Edit tracking data:
★ ★ ★ ★
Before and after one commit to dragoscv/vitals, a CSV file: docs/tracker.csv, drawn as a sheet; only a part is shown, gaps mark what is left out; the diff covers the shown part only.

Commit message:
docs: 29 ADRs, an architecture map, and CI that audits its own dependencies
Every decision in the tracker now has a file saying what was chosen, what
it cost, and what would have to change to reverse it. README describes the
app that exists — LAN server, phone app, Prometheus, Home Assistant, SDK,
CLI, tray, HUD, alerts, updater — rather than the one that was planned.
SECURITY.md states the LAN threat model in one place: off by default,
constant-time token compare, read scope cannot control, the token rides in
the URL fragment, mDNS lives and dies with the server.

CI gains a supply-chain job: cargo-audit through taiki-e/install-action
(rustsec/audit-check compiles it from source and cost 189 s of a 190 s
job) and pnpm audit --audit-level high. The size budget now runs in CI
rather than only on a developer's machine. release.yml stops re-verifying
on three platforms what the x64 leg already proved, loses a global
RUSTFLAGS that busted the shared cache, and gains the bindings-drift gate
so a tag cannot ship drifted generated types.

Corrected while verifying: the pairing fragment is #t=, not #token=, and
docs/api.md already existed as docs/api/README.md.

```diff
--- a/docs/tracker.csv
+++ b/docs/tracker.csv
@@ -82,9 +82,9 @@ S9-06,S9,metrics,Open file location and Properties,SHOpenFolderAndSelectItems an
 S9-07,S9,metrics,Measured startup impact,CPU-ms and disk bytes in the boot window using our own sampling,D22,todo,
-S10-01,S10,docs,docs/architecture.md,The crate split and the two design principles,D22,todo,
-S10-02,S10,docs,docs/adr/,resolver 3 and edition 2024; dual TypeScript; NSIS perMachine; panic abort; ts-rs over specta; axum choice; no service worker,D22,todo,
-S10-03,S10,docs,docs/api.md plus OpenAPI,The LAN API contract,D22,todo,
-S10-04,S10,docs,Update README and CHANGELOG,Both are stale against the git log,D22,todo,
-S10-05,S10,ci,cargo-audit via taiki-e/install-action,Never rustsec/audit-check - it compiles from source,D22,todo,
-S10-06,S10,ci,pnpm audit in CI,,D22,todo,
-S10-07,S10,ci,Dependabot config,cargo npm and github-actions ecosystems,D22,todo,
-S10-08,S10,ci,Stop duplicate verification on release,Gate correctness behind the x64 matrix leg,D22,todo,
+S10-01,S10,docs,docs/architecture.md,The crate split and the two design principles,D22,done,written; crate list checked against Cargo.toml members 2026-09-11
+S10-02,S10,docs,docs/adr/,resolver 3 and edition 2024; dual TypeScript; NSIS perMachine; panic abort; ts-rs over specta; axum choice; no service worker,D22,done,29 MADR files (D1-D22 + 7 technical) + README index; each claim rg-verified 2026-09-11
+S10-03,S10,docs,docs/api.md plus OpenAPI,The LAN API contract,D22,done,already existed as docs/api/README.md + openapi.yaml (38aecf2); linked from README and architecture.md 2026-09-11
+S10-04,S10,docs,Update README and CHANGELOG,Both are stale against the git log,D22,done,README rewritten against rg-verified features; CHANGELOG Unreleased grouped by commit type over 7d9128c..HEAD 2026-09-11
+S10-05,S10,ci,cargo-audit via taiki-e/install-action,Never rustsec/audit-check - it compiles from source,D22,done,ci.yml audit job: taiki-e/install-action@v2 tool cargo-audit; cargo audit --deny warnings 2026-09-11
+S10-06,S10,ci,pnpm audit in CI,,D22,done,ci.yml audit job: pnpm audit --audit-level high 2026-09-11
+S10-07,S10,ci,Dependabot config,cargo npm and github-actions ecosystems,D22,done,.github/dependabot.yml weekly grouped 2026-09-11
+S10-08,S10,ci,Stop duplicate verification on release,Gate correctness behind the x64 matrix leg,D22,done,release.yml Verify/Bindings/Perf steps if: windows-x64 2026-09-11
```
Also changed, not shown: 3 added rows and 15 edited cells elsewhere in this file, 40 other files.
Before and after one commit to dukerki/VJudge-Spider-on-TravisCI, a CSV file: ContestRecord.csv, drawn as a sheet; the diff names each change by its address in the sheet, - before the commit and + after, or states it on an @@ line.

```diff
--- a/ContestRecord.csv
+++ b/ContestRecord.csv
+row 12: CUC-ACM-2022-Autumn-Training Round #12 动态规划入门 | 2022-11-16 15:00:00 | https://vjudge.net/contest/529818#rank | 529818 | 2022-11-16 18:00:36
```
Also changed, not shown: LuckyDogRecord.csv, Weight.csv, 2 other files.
★ ★ ★ ★
ACTIVITY:
Check each line of the records above for "tracker", and copy those that have it.

SOLVED PROBLEM:
Before and after one commit to dragoscv/vitals, a CSV file: docs/tracker.csv, drawn as a sheet; only a part is shown, gaps mark what is left out; the diff covers the shown part only.
Every decision in the tracker now has a file saying what was chosen, what
--- a/docs/tracker.csv
+++ b/docs/tracker.csv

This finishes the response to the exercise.